Brucie

Registered User
Jan 31, 2004
12,413
near London
One of the weights we bear is our responsibility as carers for people who are often either incapable of communicating at the most basic level, or of managing to help themselves.

Even the best of care homes cannot have the personal knowledge we have of our loved ones.

When I arrived to see Jan today, she was on her side in the padded room, as usual. However, after a very few minutes I realised that she wasn't making even the normal sorts of noise she makes when attempting to communicate.

Looking at her, I could see that she looked a bit under par, and more particularly that her tongue looked strange, as if there was no tip to it. Then I saw she was having some trouble in taking in air. Nothing critical, just uncomfortable.

I called for the duty nurse, who was quickly followed by the home manager - when one visits regularly, they know there must be something wrong if a relative observes something they may have missed.

Both agreed that Jan's mouth was very dry and that her tongue was swollen. A call was put out for the duty doctor.

Meanwhile, they took a swab from Jan's mouth [difficult because anything one puts in there is assumed to be food and she clamped her jaw upon it!], then used a liquid to moisten her mouth. I then fed her some strawberry "Enlive", and she started to move her tongue more normally.

Point of this little story is that our knowledge is unique. Often it is thought that a carer is no longer a carer when the one being cared for enters a care home [Wow! lots of care in that sentence!]

Not so, of course, and the lot of our loved ones can be made easier by our maintaining a caring role by regular visits. Also the fact that we are not so tired through doing the caring ourselves means that we are that much more alert to spot problems - that someone who has been on shift for 8 hours may miss.

All the time I was there today I spent administering to this one problem, but it was time well spent!
 

Sheila

Registered User
Oct 23, 2003
2,259
West Sussex
Dear Brucie, hope things are soon OK again for your Jan. What a good job you arrived when you did to alert the staff. Norm, very well put! Lotsaluv, She. XX
 

daughter

Registered User
Mar 16, 2005
824
"Often it is thought that a carer is no longer a carer when the one being cared for enters a care home [Wow! lots of care in that sentence!]

Not so, of course, and the lot of our loved ones can be made easier by our maintaining a caring role by regular visits."


Bruce, I agree very much. Dad and Mum are still a very huge part of of each other's lives. But the fact that Dad is in a Home means that they both benefit. Dad has my Mum looking out for him, in the way you describe, and has medical care on hand, while Mum gets some important rest to enable her to give more of herself during the visits. A year ago, I would never have said that - I imagined that "putting someone in a Home" (to quote the phrase that can strike terror) would be the worst thing imaginable.
 

Brucie

Registered User
Jan 31, 2004
12,413
near London
A year ago, I would never have said that - I imagined that "putting someone in a Home" (to quote the phrase that can strike terror) would be the worst thing imaginable.
Well said, and I feel the same way.

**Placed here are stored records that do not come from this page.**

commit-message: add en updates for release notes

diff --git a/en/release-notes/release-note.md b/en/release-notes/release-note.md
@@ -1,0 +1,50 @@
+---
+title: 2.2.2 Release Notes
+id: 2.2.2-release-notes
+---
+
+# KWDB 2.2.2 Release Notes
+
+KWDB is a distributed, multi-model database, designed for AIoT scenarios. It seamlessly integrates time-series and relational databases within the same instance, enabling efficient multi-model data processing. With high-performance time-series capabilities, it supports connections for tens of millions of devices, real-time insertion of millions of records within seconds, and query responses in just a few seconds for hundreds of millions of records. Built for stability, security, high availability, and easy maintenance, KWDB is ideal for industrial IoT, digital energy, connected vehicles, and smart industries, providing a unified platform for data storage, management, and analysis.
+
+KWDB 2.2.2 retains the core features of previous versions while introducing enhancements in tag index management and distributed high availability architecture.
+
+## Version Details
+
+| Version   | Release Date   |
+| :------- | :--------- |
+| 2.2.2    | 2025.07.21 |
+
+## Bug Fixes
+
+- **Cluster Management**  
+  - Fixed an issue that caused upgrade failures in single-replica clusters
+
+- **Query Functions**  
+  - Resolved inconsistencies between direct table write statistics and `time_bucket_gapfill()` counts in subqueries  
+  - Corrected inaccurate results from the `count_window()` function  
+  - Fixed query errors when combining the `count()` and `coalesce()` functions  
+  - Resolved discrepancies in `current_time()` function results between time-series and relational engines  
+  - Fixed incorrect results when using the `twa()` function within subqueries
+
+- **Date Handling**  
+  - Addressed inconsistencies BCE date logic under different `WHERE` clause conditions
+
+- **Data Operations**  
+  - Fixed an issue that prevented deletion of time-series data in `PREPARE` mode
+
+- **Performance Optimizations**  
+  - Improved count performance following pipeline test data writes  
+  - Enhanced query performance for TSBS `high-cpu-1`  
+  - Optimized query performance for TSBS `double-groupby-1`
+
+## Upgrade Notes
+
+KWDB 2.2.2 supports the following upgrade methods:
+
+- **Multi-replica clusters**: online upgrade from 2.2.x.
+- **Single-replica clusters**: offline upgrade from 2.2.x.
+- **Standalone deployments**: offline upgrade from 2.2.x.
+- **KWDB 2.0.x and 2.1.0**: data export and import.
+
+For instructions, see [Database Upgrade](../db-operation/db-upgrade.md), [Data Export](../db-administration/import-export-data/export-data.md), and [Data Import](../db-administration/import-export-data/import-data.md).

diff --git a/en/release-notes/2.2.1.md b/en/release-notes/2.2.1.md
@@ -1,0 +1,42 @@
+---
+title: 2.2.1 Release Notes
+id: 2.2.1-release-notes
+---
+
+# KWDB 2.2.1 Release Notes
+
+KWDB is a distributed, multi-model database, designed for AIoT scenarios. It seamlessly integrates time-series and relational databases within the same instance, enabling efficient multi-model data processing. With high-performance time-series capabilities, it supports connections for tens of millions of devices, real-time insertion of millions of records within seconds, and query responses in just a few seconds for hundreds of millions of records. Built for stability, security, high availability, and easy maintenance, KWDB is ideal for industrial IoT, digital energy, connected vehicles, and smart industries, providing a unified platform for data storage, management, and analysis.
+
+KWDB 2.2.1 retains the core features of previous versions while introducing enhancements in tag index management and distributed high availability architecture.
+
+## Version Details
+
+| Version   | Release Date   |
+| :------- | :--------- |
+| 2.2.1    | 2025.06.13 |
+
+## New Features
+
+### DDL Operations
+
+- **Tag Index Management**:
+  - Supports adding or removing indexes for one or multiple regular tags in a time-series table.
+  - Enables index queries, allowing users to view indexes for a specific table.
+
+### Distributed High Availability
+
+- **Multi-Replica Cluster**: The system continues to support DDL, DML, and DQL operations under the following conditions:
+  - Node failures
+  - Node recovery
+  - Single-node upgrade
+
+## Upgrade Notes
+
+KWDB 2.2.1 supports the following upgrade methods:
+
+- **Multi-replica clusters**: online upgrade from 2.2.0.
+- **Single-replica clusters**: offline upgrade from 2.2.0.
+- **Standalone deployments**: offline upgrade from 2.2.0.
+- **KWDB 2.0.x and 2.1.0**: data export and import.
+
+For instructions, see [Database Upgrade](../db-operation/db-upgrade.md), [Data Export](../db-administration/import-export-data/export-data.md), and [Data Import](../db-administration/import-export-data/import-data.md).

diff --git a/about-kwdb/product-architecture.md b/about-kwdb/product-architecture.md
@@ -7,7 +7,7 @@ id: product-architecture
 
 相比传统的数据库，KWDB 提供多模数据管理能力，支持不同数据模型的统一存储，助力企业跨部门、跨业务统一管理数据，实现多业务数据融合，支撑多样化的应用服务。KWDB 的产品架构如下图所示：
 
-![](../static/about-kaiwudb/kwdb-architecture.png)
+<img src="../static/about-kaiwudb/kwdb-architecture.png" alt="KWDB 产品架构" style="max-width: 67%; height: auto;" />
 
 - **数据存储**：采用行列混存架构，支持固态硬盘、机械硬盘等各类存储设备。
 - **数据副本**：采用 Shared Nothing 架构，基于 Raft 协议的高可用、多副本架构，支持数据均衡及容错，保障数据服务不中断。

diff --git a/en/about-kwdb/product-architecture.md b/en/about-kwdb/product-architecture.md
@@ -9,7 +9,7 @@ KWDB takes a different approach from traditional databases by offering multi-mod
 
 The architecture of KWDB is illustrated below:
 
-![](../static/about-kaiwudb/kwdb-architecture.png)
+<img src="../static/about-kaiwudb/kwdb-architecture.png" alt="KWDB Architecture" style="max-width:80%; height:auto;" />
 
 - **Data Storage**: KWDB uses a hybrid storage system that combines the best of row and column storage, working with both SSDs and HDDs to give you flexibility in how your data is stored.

That's why I post a fair amount about Jan's home, really, to try and get the message out that care homes can be very good, and the best place for people at a certain stage.

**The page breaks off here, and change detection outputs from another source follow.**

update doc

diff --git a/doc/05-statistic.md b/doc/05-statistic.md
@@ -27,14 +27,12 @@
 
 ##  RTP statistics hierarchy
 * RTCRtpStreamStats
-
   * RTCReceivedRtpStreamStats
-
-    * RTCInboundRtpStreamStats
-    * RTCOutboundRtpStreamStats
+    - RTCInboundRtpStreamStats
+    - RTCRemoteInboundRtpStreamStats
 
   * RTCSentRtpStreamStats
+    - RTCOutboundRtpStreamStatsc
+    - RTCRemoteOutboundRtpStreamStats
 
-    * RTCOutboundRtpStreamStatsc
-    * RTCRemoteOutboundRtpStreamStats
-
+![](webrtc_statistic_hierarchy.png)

Most people not in the dementia loop tend to think that to 'put' a relative in a care home is to dump them, wash your hands of them.

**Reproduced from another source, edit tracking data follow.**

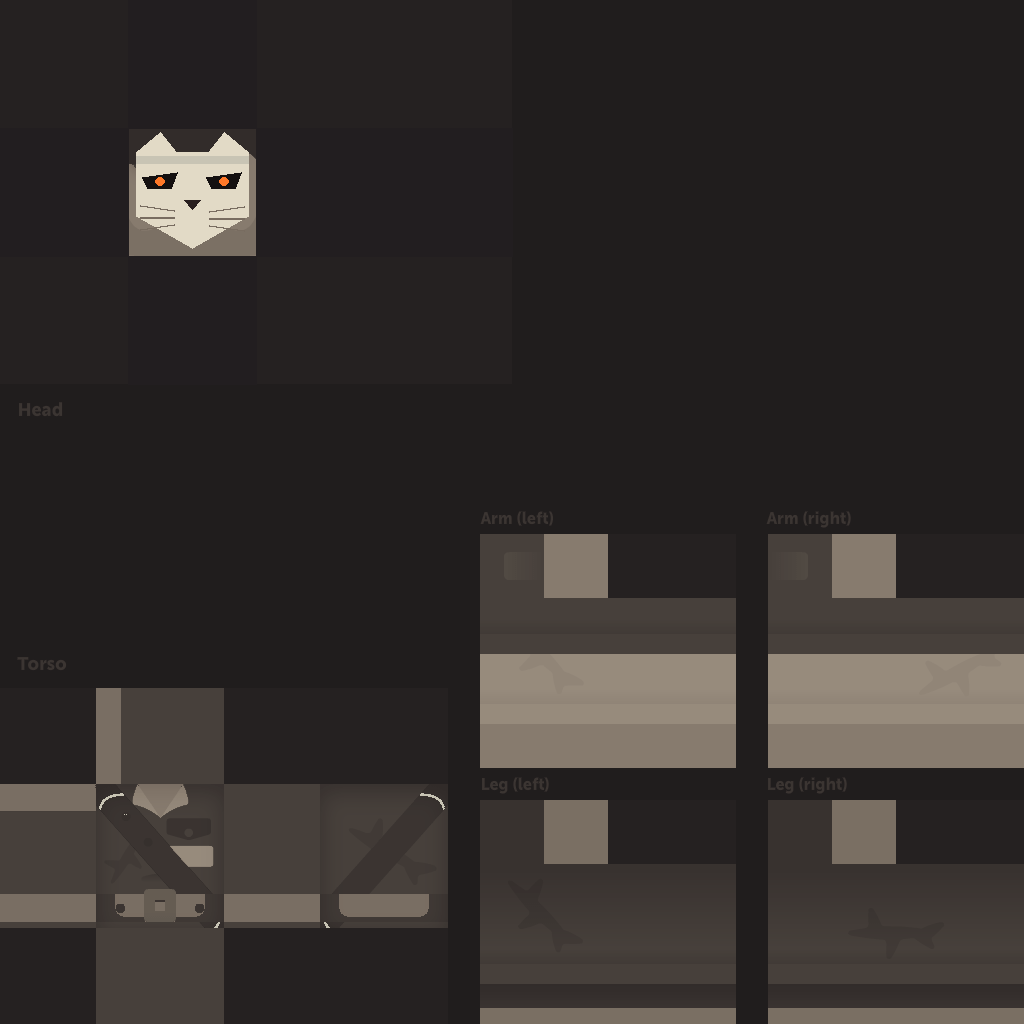
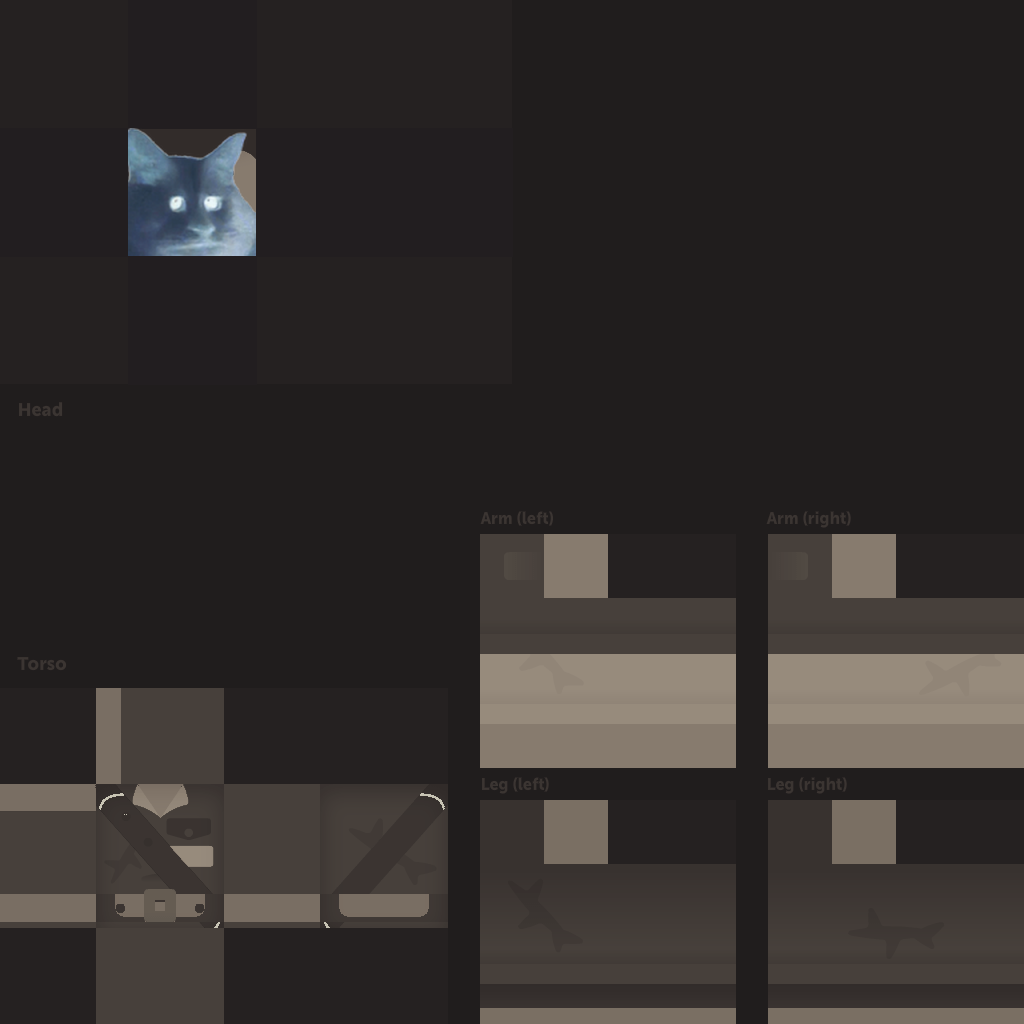
The Unlit wear real Speeb emoji faces as masks
Claude-Session: https://claude.ai/code/session_01QGktfdN1Ck3voXMWB66KHX

Changed region(s): [[0.125, 0.125, 0.25, 0.25]]

diff --git a/tools/retexture.py b/tools/retexture.py
@@ -1,7 +1,7 @@
 """Makes the skins of the waste's new foes from Kenney's CC0 character textures.
 
 The Unlit (raiders) are recoloured from the blocky characters: ash-dark cloth, a rust or ochre sash,
-and a bone-white cat mask painted over the face in mockery of Speeb. The graveyard characters become
+and a Speeb face (one of the game's own emoji) worn as a mask, in mockery of Speeb. The graveyard characters become
 the Hollowed (ash-grey skin, ember eyes), the Salt-Bones (salt white) and the Lost Vigil (pale gold).
 Run: python3 tools/retexture.py
 """
@@ -11,6 +11,7 @@ from PIL import Image, ImageDraw
 HERE = os.path.join(os.path.dirname(os.path.abspath(__file__)), "..", "assets", "models", "foes")
 TEX = os.path.join(HERE, "Textures")
 OUT = os.path.join(HERE, "skins")
+EMOJI = os.path.join(HERE, "..", "..", "emoji")
 os.makedirs(OUT, exist_ok=True)
 
 
@@ -27,7 +28,7 @@ def ramp(t, stops):
 	return tuple(int(a[k] + (b[k] - a[k]) * f) for k in range(3))
 
 
-def unlit(base, accent, name):
+def unlit(base, accent, name, emoji):
 	im = Image.open(os.path.join(TEX, base)).convert("RGBA")
 	px = im.load()
 	w, h = im.size
@@ -50,22 +51,9 @@ def unlit(base, accent, name):
 	hood = (34, 30, 32, 255)
 	for box in [(128, 0, 256, 128), (0, 128, 128, 256), (256, 128, 384, 256), (384, 128, 512, 256), (128, 256, 256, 384)]:
 		d.rectangle([int(v * s) for v in box], fill=hood)
-	fx, fy = 128 * s, 128 * s
-	u = 128 * s / 16.0   # the face is 16 small units across
-	bone = (226, 218, 198, 255)
-	d.polygon([(fx + 1 * u, fy + 3 * u), (fx + 4 * u, fy + 0.5 * u), (fx + 6 * u, fy + 3 * u), (fx + 10 * u, fy + 3 * u),
-		(fx + 12 * u, fy + 0.5 * u), (fx + 15 * u, fy + 3 * u), (fx + 15 * u, fy + 11 * u), (fx + 8 * u, fy + 15 * u),
-		(fx + 1 * u, fy + 11 * u)], fill=bone)
-	ember = (255, 120, 40, 255)
-	for ex in (4.0, 12.0):
-		d.polygon([(fx + (ex - 2.2) * u, fy + 6.2 * u), (fx + (ex + 2.2) * u, fy + 5.6 * u), (fx + (ex + 1.4) * u, fy + 7.6 * u), (fx + (ex - 1.6) * u, fy + 7.6 * u)], fill=(20, 16, 16, 255))
-		d.ellipse([fx + (ex - 0.6) * u, fy + 6.2 * u, fx + (ex + 0.6) * u, fy + 7.2 * u], fill=ember)
-	d.polygon([(fx + 7 * u, fy + 9 * u), (fx + 9 * u, fy + 9 * u), (fx + 8 * u, fy + 10.2 * u)], fill=(40, 30, 30, 255))
-	for side in (-1, 1):
-		for k in range(3):
-			y0 = fy + (10.4 + k * 0.9) * u
-			d.line([(fx + (8 + side * 2.2) * u, y0), (fx + (8 + side * 6.5) * u, y0 + (k - 1) * 0.6 * u)], fill=(120, 108, 96, 255), width=max(1, int(u * 0.25)))
-	d.rectangle([fx + 1 * u, fy + 3.6 * u, fx + 15 * u, fy + 4.4 * u], fill=accent + (255,))   # a stripe of ochre or rust across the brow
+	# On the front, a Speeb face worn as a mask: one of Steve's own emoji, over the hood
+	face = Image.open(os.path.join(EMOJI, emoji + ".png")).convert("RGBA").resize((int(128 * s), int(128 * s)), Image.LANCZOS)
+	im.alpha_composite(face, (int(128 * s), int(128 * s)))
 	im.save(os.path.join(OUT, name))
 	print(name)
 
@@ -104,9 +92,9 @@ def warden(hh, ll, ss):
 	return ramp(ll, [(18, 16, 16), (46, 42, 40), (92, 86, 80), (150, 144, 134)])
 
 
-unlit("texture-a.png", (150, 52, 30), "unlit_rust.png")
-unlit("texture-k.png", (190, 140, 40), "unlit_ochre.png")
-unlit("texture-m.png", (200, 196, 180), "unlit_bone.png")
+unlit("texture-a.png", (150, 52, 30), "unlit_rust.png", "emberspeeb")
+unlit("texture-k.png", (190, 140, 40), "unlit_ochre.png", "wrathspeeb")
+unlit("texture-m.png", (200, 196, 180), "unlit_bone.png", "negaspeeb")
 tint("hollow.png", hollow)
 tint("saltbone.png", saltbone)
 tint("vigil.png", vigil)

The terminology is not correct. The person simply 'moves house', and from then on their new home is the care home, so - as one would normally - we visit them at home.

The complication, and a painful one at that, is that the moving of house is not something they have probably chosen to do. We are doing it for them by proxy, but with their safety and best interests in mind.

Were it anything other than dementia, there would be other choices.